● INFORMATION SUPPLIED
-- Opening Marker --
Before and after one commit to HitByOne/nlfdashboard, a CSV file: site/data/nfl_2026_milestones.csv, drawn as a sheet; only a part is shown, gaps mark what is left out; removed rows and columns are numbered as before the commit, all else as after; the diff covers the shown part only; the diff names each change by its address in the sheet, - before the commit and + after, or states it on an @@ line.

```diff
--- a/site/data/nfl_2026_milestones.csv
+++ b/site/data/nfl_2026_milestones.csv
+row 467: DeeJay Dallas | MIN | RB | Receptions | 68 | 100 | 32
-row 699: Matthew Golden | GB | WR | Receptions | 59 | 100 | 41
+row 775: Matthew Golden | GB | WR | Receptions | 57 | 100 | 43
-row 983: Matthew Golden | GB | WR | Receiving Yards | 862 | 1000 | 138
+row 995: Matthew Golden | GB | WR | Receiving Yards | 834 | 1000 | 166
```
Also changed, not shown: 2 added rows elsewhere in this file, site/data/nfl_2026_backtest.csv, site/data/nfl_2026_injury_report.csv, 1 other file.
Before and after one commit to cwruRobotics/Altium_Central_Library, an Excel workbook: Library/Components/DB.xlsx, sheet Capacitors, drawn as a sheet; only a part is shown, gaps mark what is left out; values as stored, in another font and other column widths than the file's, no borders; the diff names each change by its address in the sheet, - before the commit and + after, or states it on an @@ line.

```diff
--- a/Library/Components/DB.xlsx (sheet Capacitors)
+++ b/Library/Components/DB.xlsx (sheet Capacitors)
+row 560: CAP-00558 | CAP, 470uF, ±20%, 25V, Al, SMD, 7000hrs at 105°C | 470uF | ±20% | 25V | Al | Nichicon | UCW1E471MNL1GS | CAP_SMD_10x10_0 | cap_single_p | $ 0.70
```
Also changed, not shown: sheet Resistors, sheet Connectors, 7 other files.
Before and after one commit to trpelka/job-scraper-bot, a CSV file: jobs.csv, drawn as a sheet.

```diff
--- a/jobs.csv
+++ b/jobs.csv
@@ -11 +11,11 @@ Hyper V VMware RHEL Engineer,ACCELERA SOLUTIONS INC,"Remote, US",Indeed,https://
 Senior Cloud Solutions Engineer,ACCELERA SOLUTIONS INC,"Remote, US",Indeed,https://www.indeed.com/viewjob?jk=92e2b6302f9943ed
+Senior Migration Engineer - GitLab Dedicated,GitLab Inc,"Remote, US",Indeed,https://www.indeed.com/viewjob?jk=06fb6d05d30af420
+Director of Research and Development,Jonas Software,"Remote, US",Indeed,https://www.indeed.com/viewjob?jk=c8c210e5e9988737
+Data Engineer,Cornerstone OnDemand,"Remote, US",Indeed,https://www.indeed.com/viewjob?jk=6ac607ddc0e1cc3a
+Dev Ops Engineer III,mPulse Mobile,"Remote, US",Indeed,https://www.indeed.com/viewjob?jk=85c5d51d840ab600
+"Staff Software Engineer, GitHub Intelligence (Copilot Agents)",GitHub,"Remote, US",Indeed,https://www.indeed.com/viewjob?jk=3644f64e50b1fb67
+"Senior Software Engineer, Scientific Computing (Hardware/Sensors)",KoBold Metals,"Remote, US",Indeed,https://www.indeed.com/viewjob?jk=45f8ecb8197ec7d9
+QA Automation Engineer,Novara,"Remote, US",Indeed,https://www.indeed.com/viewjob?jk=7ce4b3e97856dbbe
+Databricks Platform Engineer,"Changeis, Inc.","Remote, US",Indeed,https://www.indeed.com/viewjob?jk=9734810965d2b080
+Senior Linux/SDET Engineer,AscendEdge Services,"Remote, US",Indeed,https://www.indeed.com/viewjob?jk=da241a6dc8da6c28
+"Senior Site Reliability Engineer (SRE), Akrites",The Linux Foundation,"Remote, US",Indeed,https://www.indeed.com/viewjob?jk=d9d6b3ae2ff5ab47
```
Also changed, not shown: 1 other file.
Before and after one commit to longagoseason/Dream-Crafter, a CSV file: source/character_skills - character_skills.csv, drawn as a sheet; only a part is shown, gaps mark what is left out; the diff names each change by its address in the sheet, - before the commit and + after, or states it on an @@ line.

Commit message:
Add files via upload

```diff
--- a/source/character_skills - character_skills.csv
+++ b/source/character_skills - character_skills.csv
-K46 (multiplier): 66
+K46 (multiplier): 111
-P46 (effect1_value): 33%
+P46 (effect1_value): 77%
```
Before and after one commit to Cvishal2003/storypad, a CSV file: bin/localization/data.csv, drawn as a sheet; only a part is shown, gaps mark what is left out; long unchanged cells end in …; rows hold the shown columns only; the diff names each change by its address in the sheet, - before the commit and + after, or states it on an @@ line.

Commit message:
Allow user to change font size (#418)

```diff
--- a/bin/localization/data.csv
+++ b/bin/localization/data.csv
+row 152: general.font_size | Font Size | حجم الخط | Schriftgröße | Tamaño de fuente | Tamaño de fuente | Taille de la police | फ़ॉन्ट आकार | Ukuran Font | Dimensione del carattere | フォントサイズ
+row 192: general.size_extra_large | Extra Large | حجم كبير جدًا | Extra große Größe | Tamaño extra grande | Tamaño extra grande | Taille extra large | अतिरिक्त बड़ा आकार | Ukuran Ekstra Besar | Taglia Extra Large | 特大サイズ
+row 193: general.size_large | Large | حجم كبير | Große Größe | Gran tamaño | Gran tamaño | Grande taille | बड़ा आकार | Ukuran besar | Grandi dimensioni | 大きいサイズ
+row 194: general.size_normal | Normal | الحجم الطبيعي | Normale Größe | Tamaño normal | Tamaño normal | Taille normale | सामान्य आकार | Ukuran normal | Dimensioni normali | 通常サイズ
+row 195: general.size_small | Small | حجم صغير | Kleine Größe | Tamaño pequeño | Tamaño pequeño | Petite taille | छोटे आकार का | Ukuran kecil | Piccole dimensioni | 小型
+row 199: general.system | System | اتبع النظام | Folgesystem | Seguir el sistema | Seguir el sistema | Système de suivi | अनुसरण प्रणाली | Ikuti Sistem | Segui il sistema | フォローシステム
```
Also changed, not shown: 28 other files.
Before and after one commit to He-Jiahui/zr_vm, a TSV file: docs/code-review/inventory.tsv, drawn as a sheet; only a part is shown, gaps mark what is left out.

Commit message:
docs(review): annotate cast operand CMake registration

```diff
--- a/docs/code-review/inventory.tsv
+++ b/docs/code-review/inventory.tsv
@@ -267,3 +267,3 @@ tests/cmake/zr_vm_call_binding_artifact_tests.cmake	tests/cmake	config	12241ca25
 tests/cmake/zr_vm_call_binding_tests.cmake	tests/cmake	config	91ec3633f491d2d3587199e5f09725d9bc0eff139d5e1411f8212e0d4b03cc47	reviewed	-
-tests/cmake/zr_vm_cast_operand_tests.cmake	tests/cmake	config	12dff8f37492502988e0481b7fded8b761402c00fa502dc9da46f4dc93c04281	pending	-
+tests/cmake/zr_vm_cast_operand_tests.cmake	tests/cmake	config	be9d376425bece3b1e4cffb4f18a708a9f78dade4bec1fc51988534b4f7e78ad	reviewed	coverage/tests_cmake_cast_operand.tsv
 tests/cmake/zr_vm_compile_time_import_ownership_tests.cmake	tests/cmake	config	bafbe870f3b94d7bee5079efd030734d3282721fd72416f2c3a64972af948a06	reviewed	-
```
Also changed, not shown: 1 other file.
-- Closing Marker --
● TO DO
Hand back the listing exactly. Include every line.

● RESPONSE FOR THIS EXERCISE
Before and after one commit to HitByOne/nlfdashboard, a CSV file: site/data/nfl_2026_milestones.csv, drawn as a sheet; only a part is shown, gaps mark what is left out; removed rows and columns are numbered as before the commit, all else as after; the diff covers the shown part only; the diff names each change by its address in the sheet, - before the commit and + after, or states it on an @@ line.

```diff
--- a/site/data/nfl_2026_milestones.csv
+++ b/site/data/nfl_2026_milestones.csv
+row 467: DeeJay Dallas | MIN | RB | Receptions | 68 | 100 | 32
-row 699: Matthew Golden | GB | WR | Receptions | 59 | 100 | 41
+row 775: Matthew Golden | GB | WR | Receptions | 57 | 100 | 43
-row 983: Matthew Golden | GB | WR | Receiving Yards | 862 | 1000 | 138
+row 995: Matthew Golden | GB | WR | Receiving Yards | 834 | 1000 | 166
```
Also changed, not shown: 2 added rows elsewhere in this file, site/data/nfl_2026_backtest.csv, site/data/nfl_2026_injury_report.csv, 1 other file.
Before and after one commit to cwruRobotics/Altium_Central_Library, an Excel workbook: Library/Components/DB.xlsx, sheet Capacitors, drawn as a sheet; only a part is shown, gaps mark what is left out; values as stored, in another font and other column widths than the file's, no borders; the diff names each change by its address in the sheet, - before the commit and + after, or states it on an @@ line.

```diff
--- a/Library/Components/DB.xlsx (sheet Capacitors)
+++ b/Library/Components/DB.xlsx (sheet Capacitors)
+row 560: CAP-00558 | CAP, 470uF, ±20%, 25V, Al, SMD, 7000hrs at 105°C | 470uF | ±20% | 25V | Al | Nichicon | UCW1E471MNL1GS | CAP_SMD_10x10_0 | cap_single_p | $ 0.70
```
Also changed, not shown: sheet Resistors, sheet Connectors, 7 other files.
Before and after one commit to trpelka/job-scraper-bot, a CSV file: jobs.csv, drawn as a sheet.

```diff
--- a/jobs.csv
+++ b/jobs.csv
@@ -11 +11,11 @@ Hyper V VMware RHEL Engineer,ACCELERA SOLUTIONS INC,"Remote, US",Indeed,https://
 Senior Cloud Solutions Engineer,ACCELERA SOLUTIONS INC,"Remote, US",Indeed,https://www.indeed.com/viewjob?jk=92e2b6302f9943ed
+Senior Migration Engineer - GitLab Dedicated,GitLab Inc,"Remote, US",Indeed,https://www.indeed.com/viewjob?jk=06fb6d05d30af420
+Director of Research and Development,Jonas Software,"Remote, US",Indeed,https://www.indeed.com/viewjob?jk=c8c210e5e9988737
+Data Engineer,Cornerstone OnDemand,"Remote, US",Indeed,https://www.indeed.com/viewjob?jk=6ac607ddc0e1cc3a
+Dev Ops Engineer III,mPulse Mobile,"Remote, US",Indeed,https://www.indeed.com/viewjob?jk=85c5d51d840ab600
+"Staff Software Engineer, GitHub Intelligence (Copilot Agents)",GitHub,"Remote, US",Indeed,https://www.indeed.com/viewjob?jk=3644f64e50b1fb67
+"Senior Software Engineer, Scientific Computing (Hardware/Sensors)",KoBold Metals,"Remote, US",Indeed,https://www.indeed.com/viewjob?jk=45f8ecb8197ec7d9
+QA Automation Engineer,Novara,"Remote, US",Indeed,https://www.indeed.com/viewjob?jk=7ce4b3e97856dbbe
+Databricks Platform Engineer,"Changeis, Inc.","Remote, US",Indeed,https://www.indeed.com/viewjob?jk=9734810965d2b080
+Senior Linux/SDET Engineer,AscendEdge Services,"Remote, US",Indeed,https://www.indeed.com/viewjob?jk=da241a6dc8da6c28
+"Senior Site Reliability Engineer (SRE), Akrites",The Linux Foundation,"Remote, US",Indeed,https://www.indeed.com/viewjob?jk=d9d6b3ae2ff5ab47
```
Also changed, not shown: 1 other file.
Before and after one commit to longagoseason/Dream-Crafter, a CSV file: source/character_skills - character_skills.csv, drawn as a sheet; only a part is shown, gaps mark what is left out; the diff names each change by its address in the sheet, - before the commit and + after, or states it on an @@ line.

Commit message:
Add files via upload

```diff
--- a/source/character_skills - character_skills.csv
+++ b/source/character_skills - character_skills.csv
-K46 (multiplier): 66
+K46 (multiplier): 111
-P46 (effect1_value): 33%
+P46 (effect1_value): 77%
```
Before and after one commit to Cvishal2003/storypad, a CSV file: bin/localization/data.csv, drawn as a sheet; only a part is shown, gaps mark what is left out; long unchanged cells end in …; rows hold the shown columns only; the diff names each change by its address in the sheet, - before the commit and + after, or states it on an @@ line.

Commit message:
Allow user to change font size (#418)

```diff
--- a/bin/localization/data.csv
+++ b/bin/localization/data.csv
+row 152: general.font_size | Font Size | حجم الخط | Schriftgröße | Tamaño de fuente | Tamaño de fuente | Taille de la police | फ़ॉन्ट आकार | Ukuran Font | Dimensione del carattere | フォントサイズ
+row 192: general.size_extra_large | Extra Large | حجم كبير جدًا | Extra große Größe | Tamaño extra grande | Tamaño extra grande | Taille extra large | अतिरिक्त बड़ा आकार | Ukuran Ekstra Besar | Taglia Extra Large | 特大サイズ
+row 193: general.size_large | Large | حجم كبير | Große Größe | Gran tamaño | Gran tamaño | Grande taille | बड़ा आकार | Ukuran besar | Grandi dimensioni | 大きいサイズ
+row 194: general.size_normal | Normal | الحجم الطبيعي | Normale Größe | Tamaño normal | Tamaño normal | Taille normale | सामान्य आकार | Ukuran normal | Dimensioni normali | 通常サイズ
+row 195: general.size_small | Small | حجم صغير | Kleine Größe | Tamaño pequeño | Tamaño pequeño | Petite taille | छोटे आकार का | Ukuran kecil | Piccole dimensioni | 小型
+row 199: general.system | System | اتبع النظام | Folgesystem | Seguir el sistema | Seguir el sistema | Système de suivi | अनुसरण प्रणाली | Ikuti Sistem | Segui il sistema | フォローシステム
```
Also changed, not shown: 28 other files.
Before and after one commit to He-Jiahui/zr_vm, a TSV file: docs/code-review/inventory.tsv, drawn as a sheet; only a part is shown, gaps mark what is left out.

Commit message:
docs(review): annotate cast operand CMake registration

```diff
--- a/docs/code-review/inventory.tsv
+++ b/docs/code-review/inventory.tsv
@@ -267,3 +267,3 @@ tests/cmake/zr_vm_call_binding_artifact_tests.cmake	tests/cmake	config	12241ca25
 tests/cmake/zr_vm_call_binding_tests.cmake	tests/cmake	config	91ec3633f491d2d3587199e5f09725d9bc0eff139d5e1411f8212e0d4b03cc47	reviewed	-
-tests/cmake/zr_vm_cast_operand_tests.cmake	tests/cmake	config	12dff8f37492502988e0481b7fded8b761402c00fa502dc9da46f4dc93c04281	pending	-
+tests/cmake/zr_vm_cast_operand_tests.cmake	tests/cmake	config	be9d376425bece3b1e4cffb4f18a708a9f78dade4bec1fc51988534b4f7e78ad	reviewed	coverage/tests_cmake_cast_operand.tsv
 tests/cmake/zr_vm_compile_time_import_ownership_tests.cmake	tests/cmake	config	bafbe870f3b94d7bee5079efd030734d3282721fd72416f2c3a64972af948a06	reviewed	-
```
Also changed, not shown: 1 other file.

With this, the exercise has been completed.